Whenever I test a Pure Drive Tour it’s typically a yin and yang experience. On the one hand, the ready power and spin potential produce effective shots off of strokes and from positions that I have no business doing so. As much as any frame, it has the capacity to sizzle a winner from a defensive posture with one quick swipe; the explosivity that is imbued in the line.
However, the universe demands balance. The cost for this ability is a greater penchant to commit errors. The racquet has such horsepower that when you get it on the track it dares you to step on the pedal to see what it can do. One of the dangers is asking it to do more than you would of any other racquet. Then again, that’s part of the allure.
Yet, what impressed this time around wasn’t the frame’s affinity for theatrics, but its heightened proficiency to do the mundane. Perhaps it was the enhanced torsional stability—the throat feels like a sledgehammer couldn’t crack it—but the control of the Tour seemed a bit more dependable than the previous generation. Most notably, I felt like I could stay in rallies longer with less fear of making a premature or head-scratching error. I still favored offensive measures, but I wasn’t in quite the same rush to pull the trigger.
The expansion of the SMAC dampening material further up into the shaft of frame has also given it a more muted, comfortable feel. It had a crisp, clean response at contact—and not too jarring off-center—although the high stiffness still should give pause to players with tender wrists and elbows.
While enjoying its baseline prowess, I still made a few concessions to the frame’s power and unpredictability. Targets were a bit bigger and topspin more exaggerated on ground strokes in order to maintain steadiness. If I hit an extended patch of sloppiness I leaned on staple shots and high rollers to regain some trust.
For instance, I had a particular problem finding the range with the down the line backhand. I typically flatten out that stroke somewhat and couldn’t come to regular terms with depth and direction. The outcome was more favorable when I adopted a shortened, blocked swing, but the shots lacked enough starch to warrant the change of direction. As a result, I resorted to hitting predominantly crosscourt unless the opportunity was too inviting. There is a better long-term solution for this issue and thy name is repetition.

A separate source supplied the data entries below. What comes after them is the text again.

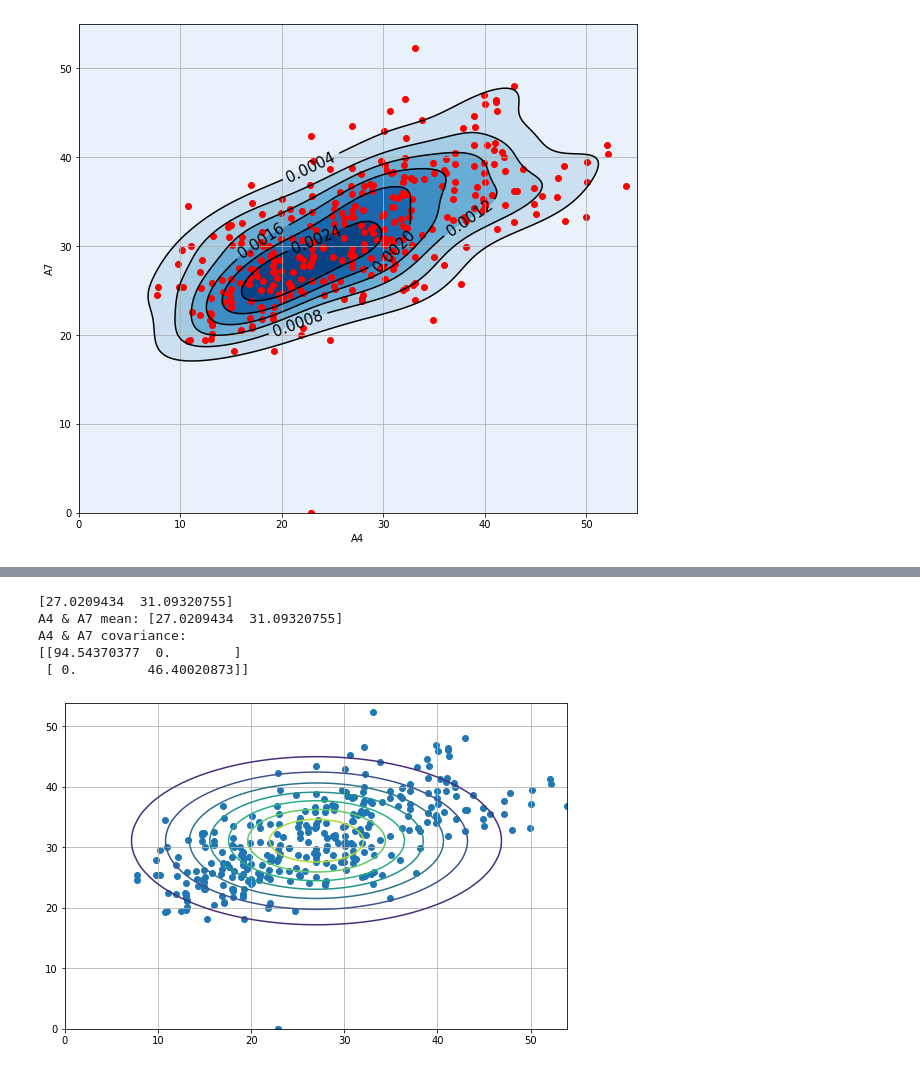
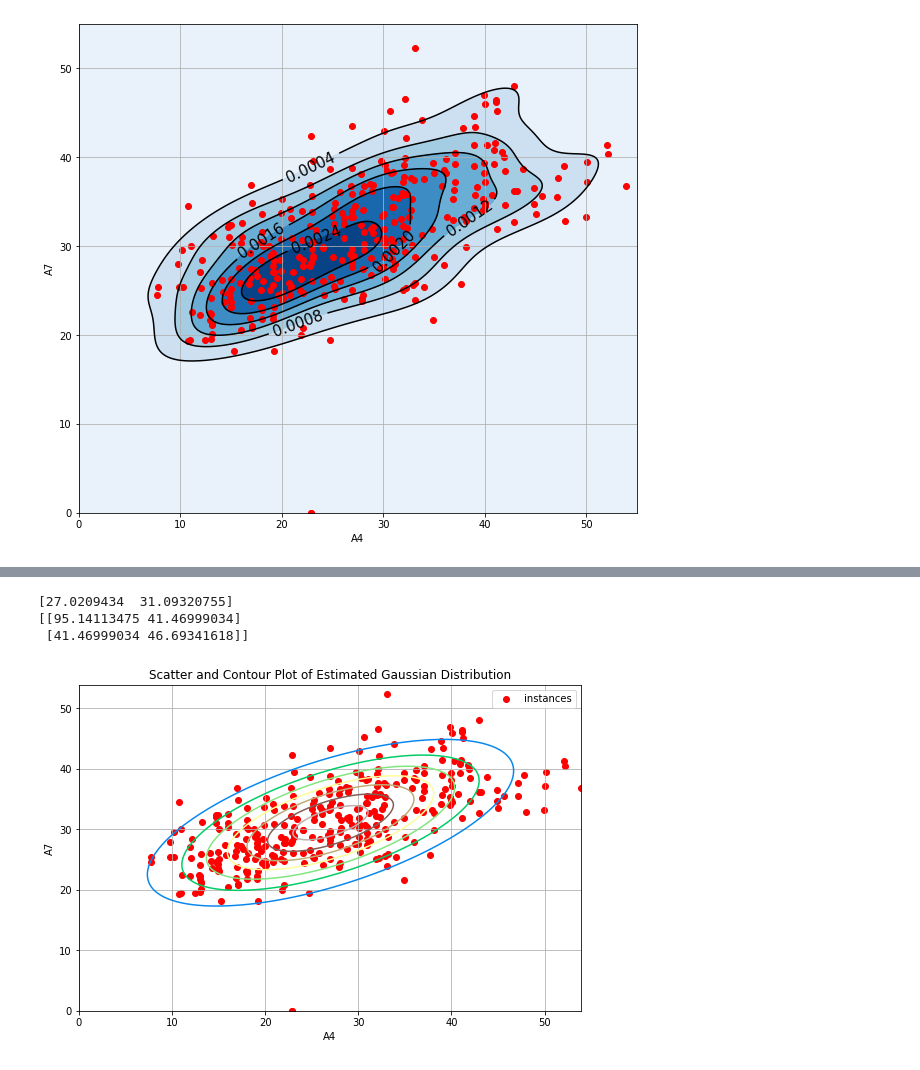
Before and after one commit to johnnymdoubleu/iaml2021-cw2, a Jupyter notebook: iaml212cw2_q1.ipynb, the cells around one changed output, grey strips where cells are left out. Cells and saved outputs as stored; diff of their text form; code cells hidden in the pictures.

```diff
--- a/iaml212cw2_q1.ipynb
+++ b/iaml212cw2_q1.ipynb
@@ -597,36 +436,42 @@ A4 & A7 covariance:
-# %%
-from sklearn.naive_bayes import GaussianNB
-
-gnb = GaussianNB()
-gnb.fit(Ztrn, np.zeros(318))
-print(gnb.theta_[0])
-ztrn_mean_nb = gnb.theta_[0]
-print(f"A4 & A7 mean: {ztrn_mean_nb}")
-# ztrn_cov_nb = np.diag(gnb.sigma_[0]*(len(Ztrn)-1)/len(Ztrn))
-covnb = np.diag(gnb.sigma_[0])
-print(f"A4 & A7 covariance:\n{ztrn_cov_nb}")
-
-minx = np.min(Ztrn[:,0])
-maxx = np.max(Ztrn[:,0])
-miny = np.min(Ztrn[:,1])
-maxy = np.max(Ztrn[:,1])
-
-n = 318
-x = np.linspace(miny, maxx, )
-y = np.linspace(miny, maxx, n)
-x,y = np.meshgrid(x,y)
-pos = np.dstack((x,y))
-rv = scipy.stats.multivariate_normal(ztrn_mean_nb, ztrn_cov_nb)
-z = rv.pdf(pos)
-plt.figure(figsize=(9,6))
-plt.contour(x,y,z)
-plt.scatter(Ztrn[:,0], Ztrn[:,1])
-plt.grid()
-plt.show()
-# %% [output]
-[27.0209434  31.09320755]
-A4 & A7 mean: [27.0209434  31.09320755]
-A4 & A7 covariance:
-[[94.54370377  0.        ]
- [ 0.         46.40020873]]
-[figure, removed]
+# %%
+    xxtrn = Xtrn[Ytrn==0]
+    Ztrn = xxtrn[xxtrn[:,4]>=1]
+    Ztrn = Ztrn[:,[4,7]]
+
+    # Q1.9 a)
+    #computing the mean vector and covariance matrix
+    mean = Ztrn.mean(axis=0)
+    covmat = np.cov(Ztrn[:,0], Ztrn[:,1],ddof=1)
+    print(mean)
+    print(covmat)
+
+    #Q1.9 b)
+    minx = np.min(Ztrn[:,0])
+    maxx = np.max(Ztrn[:,0])
+    miny = np.min(Ztrn[:,1])
+    maxy = np.max(Ztrn[:,1])
+
+    n = 318
+    x = np.linspace(miny, maxx, n)
+    y = np.linspace(miny, maxx, n)
+
+    x,y = np.meshgrid(x,y)
+    pos = np.dstack((x,y))
+    rv = scipy.stats.multivariate_normal(mean, covmat)
+    z = rv.pdf(pos)
+    plt.figure(figsize=(9,6))
+    plt.contour(x,y,z, cmap="terrain")
+    plt.scatter(Ztrn[:,0], Ztrn[:,1], color='r', label="instances")
+
+    plt.xlabel('A4')
+    plt.ylabel('A7')
+    plt.title("Scatter and Contour Plot of Estimated Gaussian Distribution")
+    plt.grid()
+    plt.legend()
+    plt.savefig("results/1_9.png")
+    plt.show()
+# %% [output]
+[27.0209434  31.09320755]
+[[95.14113475 41.46999034]
+ [41.46999034 46.69341618]]
+[figure, added]
```
Also changed, not shown: parts of 12 cells of this notebook, 8 other files.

Several rounds with the ball machine would undoubtedly help develop a down the line groove.
Serving with a Pure Drive is often an emboldening experience, and it was no different with the new Tour. Pace? Duh. Spin? Loads. Direction? Clearly 3rd place, but it still good enough to make the podium. And as long as I didn’t try to break the back fence—a temptation I succumbed to on several occasions—I could combine all three fairly consistently.
Returning serve was nearly as effective. The additional weight from the standard version stood tallest in this category. It was so sturdy and stable against pace; just get the racquet face in front of the ball and redirection was on autopilot. As with any low hanging mid-court fruit with the frame, weak second serves were ripe to be punished. The only issue was when I caught a fastball late. Where most frames struggle to get those returns deep, with the Tour that ball often sailed. But that was a minor quibble for what was otherwise a definite strength.
Volleying was a microcosm of returning—it was so adept at punching the ball deep or through the court with minimal effort that at times it almost felt like cheating. Caught in a quick reflex volley exchange—handling was reasonably nimble—and all it took was getting the strings on the ball to send it back. There was a danger of getting lazy feet and reach for the ball because the racquet provided so much help.
The only real drawback at net—somewhat expected from this type of frame—was a lack of touch. Draining pace from a pass to feather a drop volley or finessing a half-volley just over the net was guesswork. The ball jumped off the string bed so quickly and the flex so limited it was difficult to control the distance. I found that if I wanted to employ changes in pace and variety it was easier to roll an angle or use spins on full swings.
All in all, this update to the Pure Drive Tour proved to be a worthwhile evolution of the racquet. It softened a few of the edges—heightened feel and control—without abandoning its core formula. At risk of belaboring the driving metaphors—it is in its name after all—the handling has improved, but it’s more in its element at high speeds rather than cornering around tight turns. Nonetheless, for advanced aggressive baseliners who want a firm, beefy frame to provide assistance in grabbing immediate control of points the force is strong with this one.